3 Tips to Keep Customer Journeys from Going Off the Rails

When it comes to customer journeys, is your company inadvertently driving your customers to desperate measures, like going to GetHuman.com?max blog art latest

Maybe. The way customers experience products and services is changing, and companies that fail to provide the right customer service paths will eventually chase their customers away. The very existence of GetHuman.com—a site where disgruntled customers share phone numbers and other ways to skip phone prompts and email forms and go straight to a live person—is proof that many customer journeys are sliding off the rails.

Customers Expect You to Know Them—No Matter How They Communicate

Many organizations unknowingly alienate customers, forcing them to look for other options for great service and virtually ensuring defections to competitors. Customers often communicate in different ways with the companies they buy from:

  • 73% use the phone
  • 67% use help or frequently asked questions
  • 58% use email
  • 43% use chat
  • 24% use SMS
  • 22% use Twitter

A frequent customer complaint is that companies often have a hard time matching up communications on all of these channels with the customer who sent them. Nobody likes having to start all over again and be put in the position of re-explaining their issue. People also hate feeling like they’re besieged on all channels by too-frequent sales contact via phone, email, social media, etc.

The bad news is that 69 percent of online consumers move to another channel when online customer service fails, and 89 percent of customers surveyed say they’ve switched to another provider due to a bad customer service experience.

The good news is that solutions are available now that will help companies:

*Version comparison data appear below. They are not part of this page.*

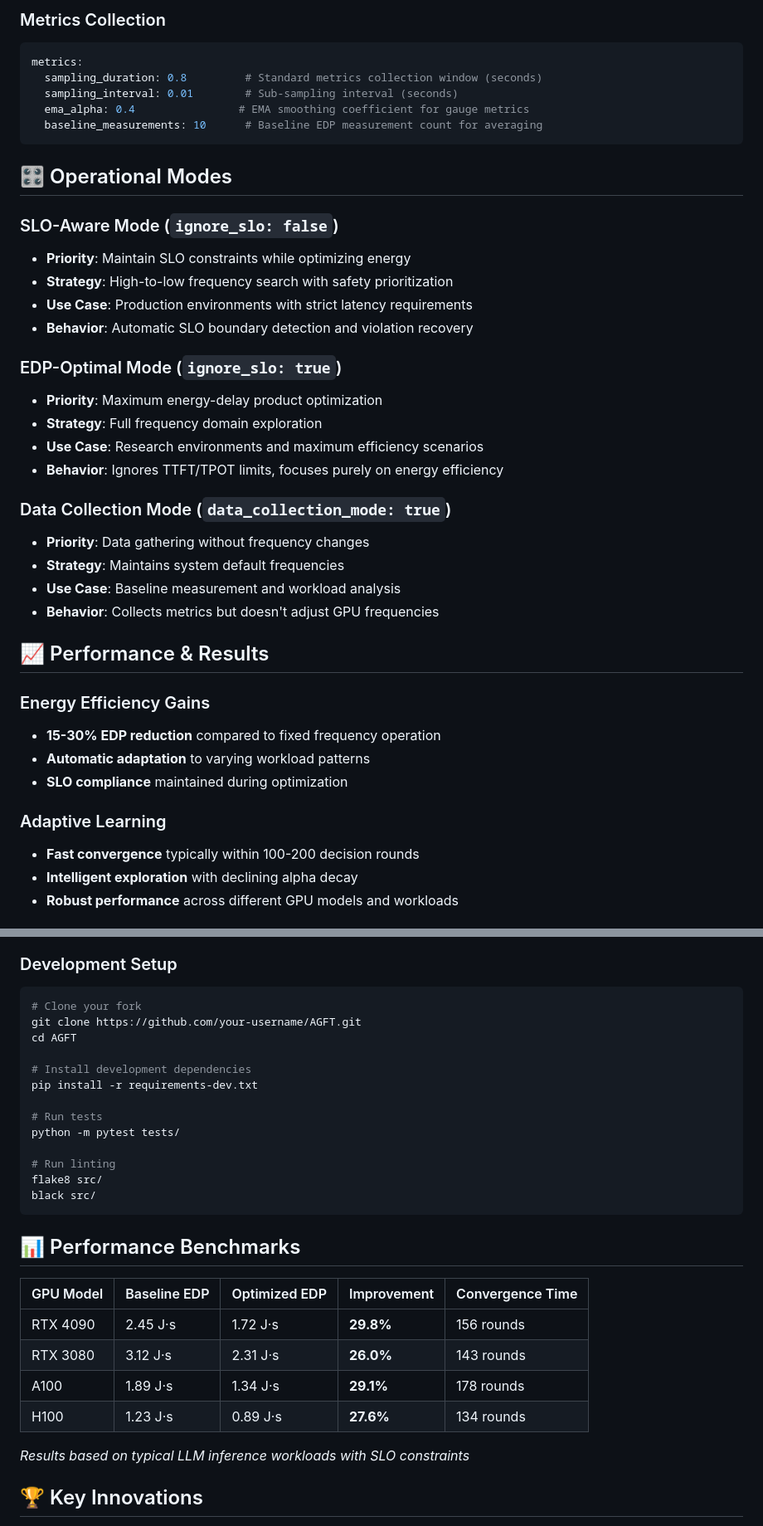
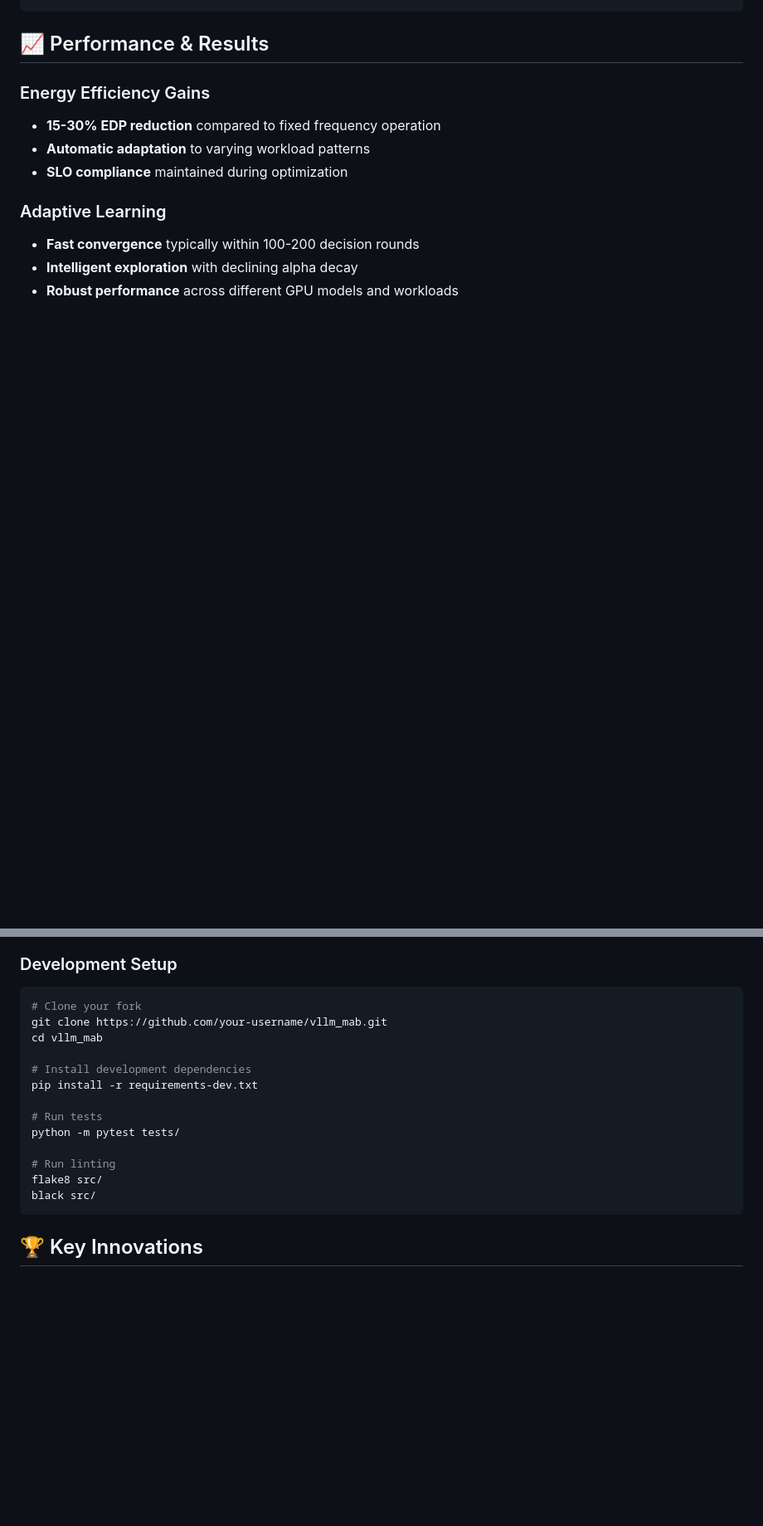
Before and after one commit to SusCom-Lab/AGFT, a Markdown page: README.md, 2 parts joined by grey strips. Shown at 83% size. GitHub-like rendering; blank space fills up the shorter version.

````diff
--- a/README.md
+++ b/README.md
@@ -201,32 +108,3 @@ model:
-### Metrics Collection
-
-```yaml
-metrics:
-  sampling_duration: 0.8         # Standard metrics collection window (seconds)
-  sampling_interval: 0.01        # Sub-sampling interval (seconds)
-  ema_alpha: 0.4                # EMA smoothing coefficient for gauge metrics
-  baseline_measurements: 10      # Baseline EDP measurement count for averaging
-```
-
-## 🎛️ Operational Modes
-
-### SLO-Aware Mode (`ignore_slo: false`)
-- **Priority**: Maintain SLO constraints while optimizing energy
-- **Strategy**: High-to-low frequency search with safety prioritization
-- **Use Case**: Production environments with strict latency requirements
-- **Behavior**: Automatic SLO boundary detection and violation recovery
-
-### EDP-Optimal Mode (`ignore_slo: true`)
-- **Priority**: Maximum energy-delay product optimization
-- **Strategy**: Full frequency domain exploration
-- **Use Case**: Research environments and maximum efficiency scenarios
-- **Behavior**: Ignores TTFT/TPOT limits, focuses purely on energy efficiency
-
-### Data Collection Mode (`data_collection_mode: true`)
-- **Priority**: Data gathering without frequency changes
-- **Strategy**: Maintains system default frequencies
-- **Use Case**: Baseline measurement and workload analysis
-- **Behavior**: Collects metrics but doesn't adjust GPU frequencies
 
 ## 📈 Performance & Results
 
@@ -385,8 +271,8 @@ We welcome contributions! Please see our contribution guidelines:
 
 ```bash
 # Clone your fork
-git clone https://github.com/your-username/AGFT.git
-cd AGFT
+git clone https://github.com/your-username/vllm_mab.git
+cd vllm_mab
 
 # Install development dependencies
 pip install -r requirements-dev.txt
@@ -399,16 +285,6 @@ flake8 src/
 black src/
 ```
 
-## 📊 Performance Benchmarks
-
-| GPU Model | Baseline EDP | Optimized EDP | Improvement | Convergence Time |
-|-----------|--------------|---------------|-------------|------------------|
-| RTX 4090  | 2.45 J·s     | 1.72 J·s      | **29.8%**   | 156 rounds       |
-| RTX 3080  | 3.12 J·s     | 2.31 J·s      | **26.0%**   | 143 rounds       |
-| A100      | 1.89 J·s     | 1.34 J·s      | **29.1%**   | 178 rounds       |
-| H100      | 1.23 J·s     | 0.89 J·s      | **27.6%**   | 134 rounds       |
-
-*Results based on typical LLM inference workloads with SLO constraints*
 
 ## 🏆 Key Innovations
 
````
Also changed, not shown: other parts of README.md (+94 -178 lines).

  1. Provide a smooth escalation path from the web—For example, proactive chat opens up a window when customers appear to be looking for a certain type of help, and directs them accordingly. In 8x8’s system, you can even configure it to ask for language preference, and automatic language translation helps out when the agent and the customer don’t speak the same language. This is particularly helpful for organizations running a global contact center.
  2. Think out-of-the-box when it comes to phone experiences—New technology is available that helps you offer your customers better service. For example 8x8 Personal Connect lets customers reach an agent already familiar with their particular case, and integration with CRM systems such as Salesforce and NetSuite help agents instantly see a customer’s entire experience at a glance. And virtual queuing, which lets customers give their number and save their place in the queue until an agent is available. No longer do customers have to do a slow burn while focusing on how long they’ve waited on hold; they can do other things while they wait for an agent to become available.
  3. Focus on metrics as a way to improve.—Many organizations running global contact centers—commonly called “follow-the-sun” operations—find they need better metrics and reporting software if they want to be sure they’re meeting customer needs. In particular, they often need company-wide metrics to see how the entire organization is doing, but they may only get regional or local reports. For example, an enterprise might have separate contact centers in Asia, America and Europe, but if they aren’t integrated, figuring out how things are going becomes a data-sleuthing operation, especially if the contact systems aren’t in the cloud—or even on the same system. For example, recently introduced contact center analytics help show global metrics for contact centers, but still preserve the ability to “drill down” and look at the performance of individual lines and agents, for instance.

These tips are helping organizations worldwide to refine customer journeys—and avoid customer rants on sites like GetHuman.com—because nobody wants to be famous for bad customer service.

Max Ball


Max is the Senior Product Marketing Manager for 8x8 Virtual Contact Center. [...] Read More >